Suppose you are getting ready to start a really big project––a project that will require an immense amount of time and effort, a project that has so many parts and components that you are certain that you will lose your way and make mistakes. It is just that big. And yet the one thing you can be certain about is that the materials for this project are precious and you will not be able to re-start the project once you begin––you'll have to keep forging ahead even if you make mistakes. It will be the summative production
If you are anything like me, there have been numerous times in your life when you have been in a Target/Costco/Sur La Table/Container Store when box full of intricate, multi-shaped and variously sized plastic containers has come into view, and you have thought, "it's time I get organized!" The lure of organization is powerful because it feels like if you have a place for not only everything, but every KIND of thing, you'll never fall into disorder again.

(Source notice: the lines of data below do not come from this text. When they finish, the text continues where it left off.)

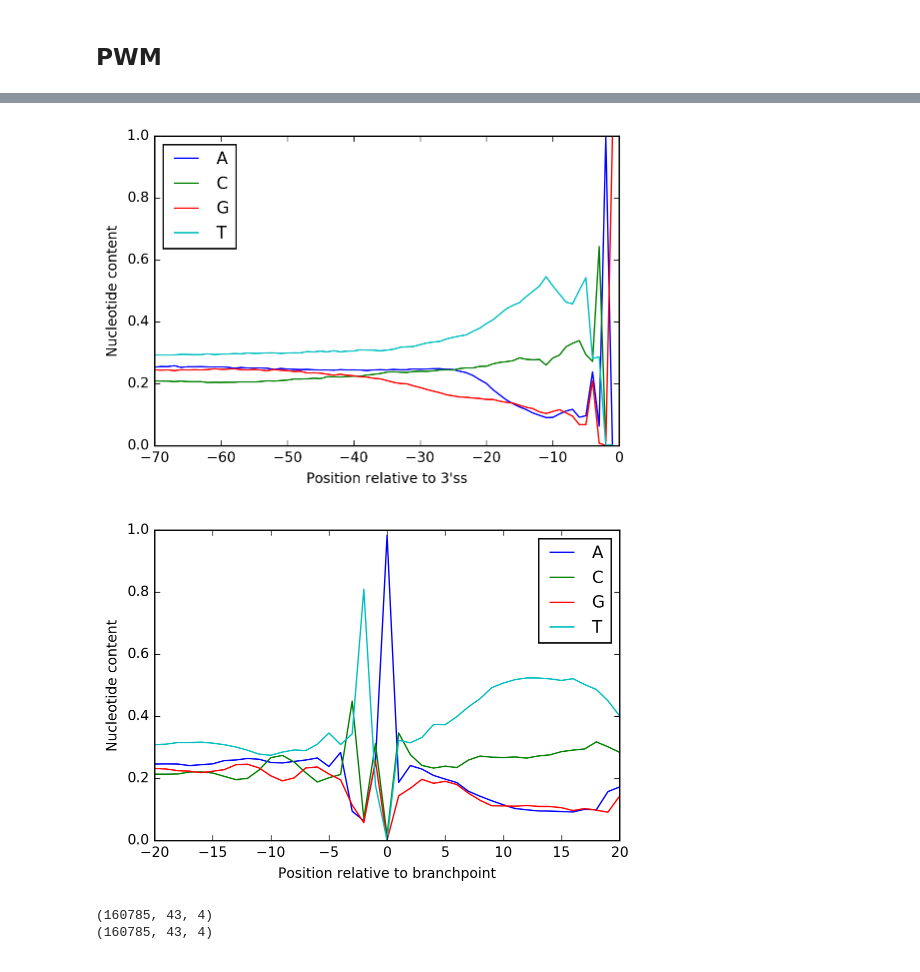
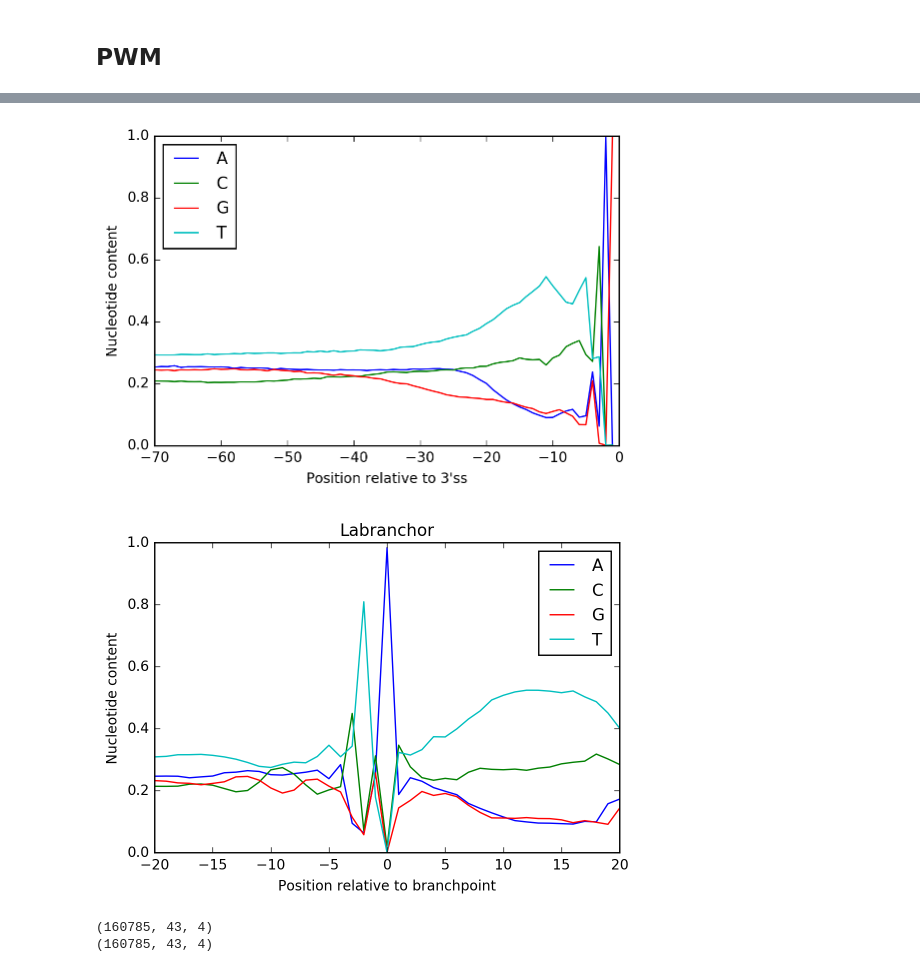
Before and after one commit to jpaggi/labranchor, a Jupyter notebook: notebooks/landscape_mercer.ipynb, the cells around one changed output, grey strips where cells are left out. Saved outputs shown, nothing was run; the diff lists cells and outputs as text; code cells hidden in the pictures.

```diff
--- a/notebooks/landscape_mercer.ipynb
+++ b/notebooks/landscape_mercer.ipynb
@@ -410,0 +412,17 @@ pwm_logo(counts / total, names[2])
+# %%
+for i, base in enumerate(bases):
+    plt.plot(range(-70, 0), X_known[:, :, i].mean(axis = 0), label = base)
+plt.legend(loc='best')
+plt.xlabel("Position relative to 3'ss")
+plt.ylabel('Nucleotide content')
+plt.show()
+
+K = 20
+for i, base in enumerate(bases):
+    plt.plot(range(-K, K+1), cons_known(X_known, y_known, i), label = base)
+plt.legend(loc='best')
+plt.xlabel('Position relative to branchpoint')
+plt.ylabel('Nucleotide content')
+plt.title('Mercer et. al.')
+plt.ylim(0, 1)
+plt.show()
@@ -411,21 +432,22 @@ pwm_logo(counts / total, names[2])
 # %%
 for i, base in enumerate(bases):
     plt.plot(range(-70, 0), X_all[:, :, i].mean(axis = 0), label = base)
 plt.legend(loc='best')
 plt.xlabel("Position relative to 3'ss")
 plt.ylabel('Nucleotide content')
 plt.show()
 
 K = 20
 for i, base in enumerate(bases):
     plt.plot(range(-K, K+1), cons_novel(X_all, y_all, i), label = base)
 plt.legend(loc='best')
 plt.xlabel('Position relative to branchpoint')
 plt.ylabel('Nucleotide content')
+plt.title('Labranchor')
 plt.show()
 # %% [output]
 [figure]
-[figure, old version]
+[figure, new version]
 # %%
 bps = []
 for seq, bp in zip(X_all, np.argmax(y_all,axis = 1)):
```
Also changed, not shown: parts of 7 cells of this notebook, 12 other files.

I have learned something from a lifetime of tangling with stackable, burp-able, intricately sized storage containers: freedom does not come in a system that has options for every possibility, it comes in a simple system based on interchangeable parts. And in the world of food storage, we should look not to the glossy, marketed boxes in the housewares aisle, but to the humble set up of your neighborhood takeout place
Pegboards have always had a place in my shop. They are simple to install, and easy to reconfigure as the needs evolve. I have a section by my stationary tools and few large boards for everything else. Mostly, I keep small tools like screwdrivers, scrapers and saws hanging. But there's so much more than hooks and pins. For example, here's a simple pegboard holder to organize my growing collection of blowtorch tools.
For those of you who have mastered denying the temptation to pick at procrastination's bountiful buffet, this article will be a waste of your time. I'd suggest moving on to something else—this handy jazz album primer, how to turn an old shirt into a pocket square, or this awesome list of 14 burger recipes.
But for those of you who find it difficult to resist the siren song of putting stuff off until the last minute, or who (worse yet) willingly delay working until the 11th hour, let's take a moment to examine the evidence that procrastination is a horrible idea.
Move over pegboard. When you've assembled a proper collection of hand tools, the best way to keep them safe, organized, and available within reach is a custom tool wall. Each item gets a designed holder that keeps like pieces together and accessible, allowing you to maximize your storage space.
Plus, let's admit it: they also look super cool.
Search “bullet journal” in Instagram or Pinterest and you’ll see a cornucopia of tricked-out notebooks. The Esteemed Society of Crafters on the Internet has truly created a thing of beauty. But if you’re one of the “Ain’t Nobody Got Time for That” (ANGTFT) set, don’t be fooled by the washi tape, calligraphy, and rococo calendar ornaments: a minimalist bullet journal is, hands down, the most efficient and robust planning tool in your productivity kit.
95% of the time, a tool box is overkill. Whether taking some items to help a friend with a project, or just working on something in my own home two floors above my basement shop, the act of dragging out the toolbox, selecting the items from the pegboard and arranging them appropriately, and then lugging the whole thing around is simply unnecessary.